  • What can we learn from the stories of marginalized outsiders?

     Scripture has always fascinated me and caused me to ponder the wonders of the God Who Is. It has been the source of great comfort and tremendous challenge. It has brought me to my knees and raised to unimaginable heights. It has allowed me to meet majestic insiders and marginalized outsiders, sometimes housed in the same person. In every instance, Scripture has been an invitation to be more than I thought I could be. It has also been the impetus for me to empower others similarly.

     

  • Fighting monsters is for brave warriors

     I remember meeting a math teacher at Brunswick Community College who, years ago, initiated a Fight Your Dragon process. Apparently, she had heard — too often — the cry of students who feared math and had convinced themselves it was far too difficult a challenge. They opted to take the road more traveled, the path of avoidance and denial.

     

  • What is obscenity and what do we do about it?
  • Evangelization is about naming grace

     Every decade has its buzzwords. This is true in religious circles, as well. It seems as if we need new nomenclatures to help us renew, and hopefully deepen, our understanding and commitment to any cause with which we are involved.

    Though I’d scarcely call it a buzzword, evangelization has been voiced as essential to Christianity from its beginnings. In the earliest gospel according to Mark, we read a terse command: “Repent and believe in the Gospel.” Then comes the Great Commission, “Go into the whole world and proclaim the Gospel.”

  • Social studies steers students into vineyard learning

     One of my daughters teaches social studies in a Connecticut middle school. She’s been happily committed to this vocation for nearly 30 years. I am always interested in her experiences, observations, perceptions, and perspectives on today’s methodology.

     

  • Scars tell stories

     

     

    I don’t know Craig Scott. I do know a quote attributed to him. “From every wound there is a scar, and every scar tells a story. A story that says, ‘I survived.’” The quote is powerfully real. It describes so many survival experiences, so many scars, so many stories.

  • Mother's day memories make me smile

     


    My mother died in April 2011, six months shy of her 98th birthday. I received the news while I lay in a hospital bed clinging to life by a thread. Her life and mine had been entwined for nearly 74 years. They were years filled with laughter and tears, sorrows and joys. They are now memories of life attacked with the bravissimo peculiar to Italian heritage.

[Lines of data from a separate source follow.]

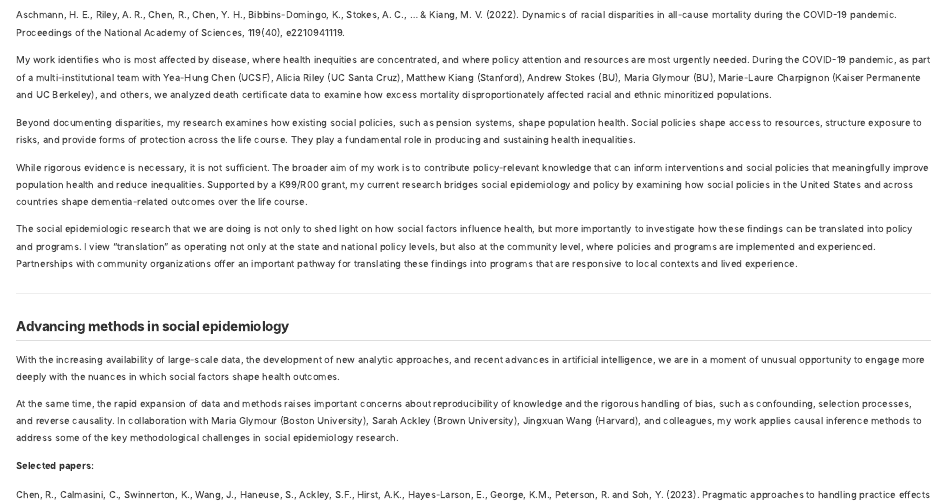
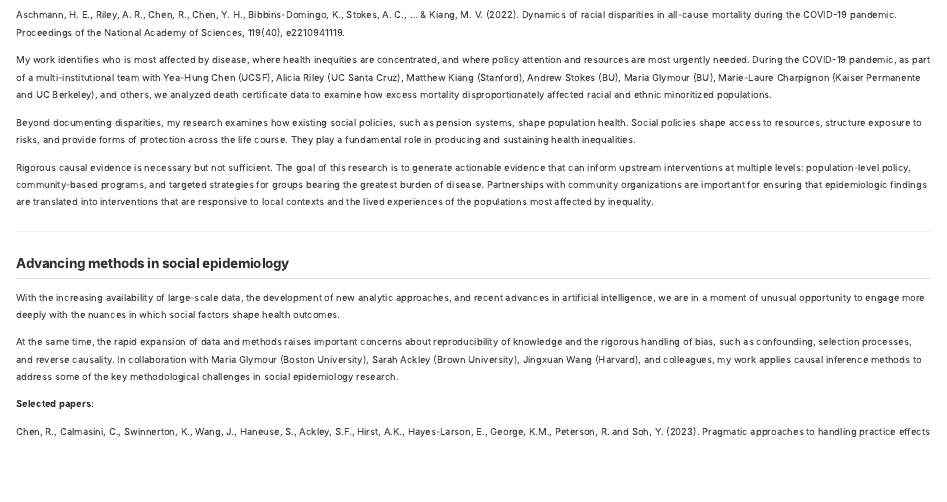
Before and after one commit to Aging-Social-Epi/Aging-Social-Epi.github.io, a Quarto document (research.qmd): the page in a window 1100 px wide, from 1530 px down. Rendered offline with R 4.5, knitr and Pandoc in place of Quarto, with nearby package versions.

Commit message:
Update research page copy: sharpen policy translation paragraph

```diff
--- a/research.qmd
+++ b/research.qmd
@@ -97,9 +97,7 @@ My work identifies who is most affected by disease, where health inequities are
 
 Beyond documenting disparities, my research examines how existing social policies, such as pension systems, shape population health. Social policies shape access to resources, structure exposure to risks, and provide forms of protection across the life course. They play a fundamental role in producing and sustaining health inequalities.
 
-While rigorous evidence is necessary, it is not sufficient. The broader aim of my work is to contribute policy-relevant knowledge that can inform interventions and social policies that meaningfully improve population health and reduce inequalities. Supported by a K99/R00 grant, my current research bridges social epidemiology and policy by examining how social policies in the United States and across countries shape dementia-related outcomes over the life course.
-
-The social epidemiologic research that we are doing is not only to shed light on how social factors influence health, but more importantly to investigate how these findings can be translated into policy and programs. I view "translation" as operating not only at the state and national policy levels, but also at the community level, where policies and programs are implemented and experienced. Partnerships with community organizations offer an important pathway for translating these findings into programs that are responsive to local contexts and lived experience.
+Rigorous causal evidence is necessary but not sufficient. The goal of this research is to generate actionable evidence that can inform upstream interventions at multiple levels: population-level policy, community-based programs, and targeted strategies for groups bearing the greatest burden of disease. Partnerships with community organizations are important for ensuring that epidemiologic findings are translated into interventions that are responsive to local contexts and the lived experiences of the populations most affected by inequality.
 :::
 
 :::
```
Also changed, not shown: docs/search.json, 1 other file.
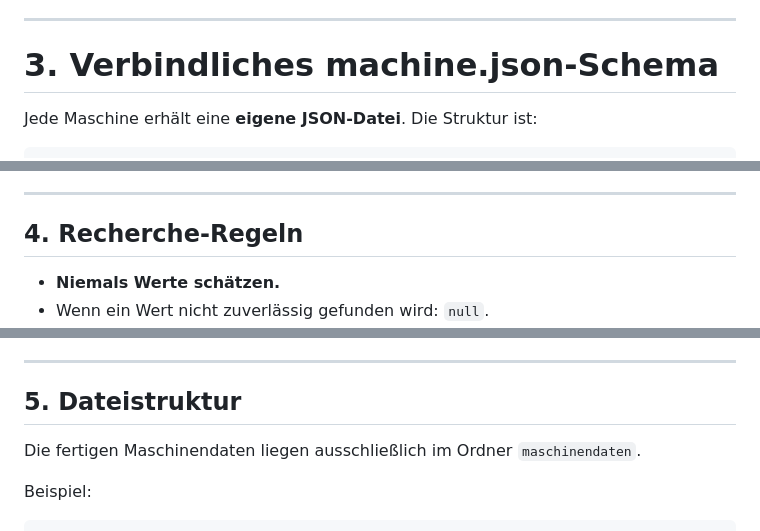
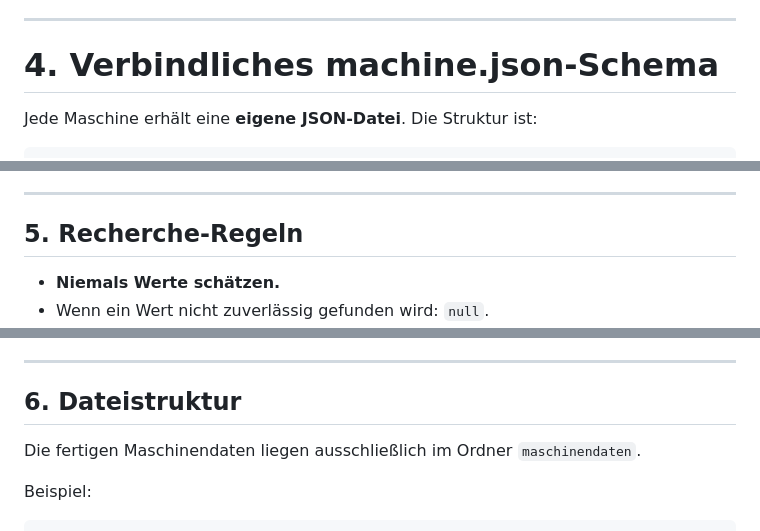
Before and after one commit to SimonP1P/portalfr-smaschinendatenfinder, a Markdown page: Agend.md, 3 parts joined by grey strips. Drawn GitHub-style.

```diff
--- a/Agend.md
+++ b/Agend.md
@@ -61,7 +81,7 @@ maschinendaten/BZT/PF_1000_P.json
 
 ---
 
-# 3. Verbindliches machine.json-Schema
+# 4. Verbindliches machine.json-Schema
 
 Jede Maschine erhält eine **eigene JSON-Datei**. Die Struktur ist:
 
@@ -210,7 +230,7 @@ Gesucht werden ausschließlich Maschinen-/Modellinformationen:
 
 ---
 
-## 4. Recherche-Regeln
+## 5. Recherche-Regeln
 
 - **Niemals Werte schätzen.**
 - Wenn ein Wert nicht zuverlässig gefunden wird: `null`.
@@ -226,7 +246,7 @@ Gesucht werden ausschließlich Maschinen-/Modellinformationen:
 
 ---
 
-## 5. Dateistruktur
+## 6. Dateistruktur
 
 Die fertigen Maschinendaten liegen ausschließlich im Ordner `maschinendaten`.
 
```
Also changed, not shown: other parts of Agend.md (+26 -4 lines).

  • Caro, the story of a good shepherd

     Once upon a time, in a land quite far from here, there lived a shepherd whose name was Caro. He was a gentle man who lived a simple life on a tiny patch of land he had inherited from his father, and his grandfather before him.

     

    Caro lived in a little hut made from stone that had been gathered from the hillside nearby. It had only one room, and its furniture was sturdy but simple: a table and chair, a straw mat for sleeping, one oil lamp, and a few pots and pans for cooking. A huge fireplace provided heat and light.

  • Survivors are our stars
  • The fourth ‘R’ in education

     Years ago, we hummed a tune regarding the three R’s –– readin’ and ‘ritin’ and ‘rithmetic –– all taught to the tune of a hickory stick! Nowadays, we’ve retained the infamous R’s and denounced the punishment of the hickory stick. We try to make education available to all. Sometimes, our success is called into question, but always we make the attempt. However, I wonder if we give short shrift to a fourth R, or even stop to consider it a crucial component in the educational process. The fourth R is relationship.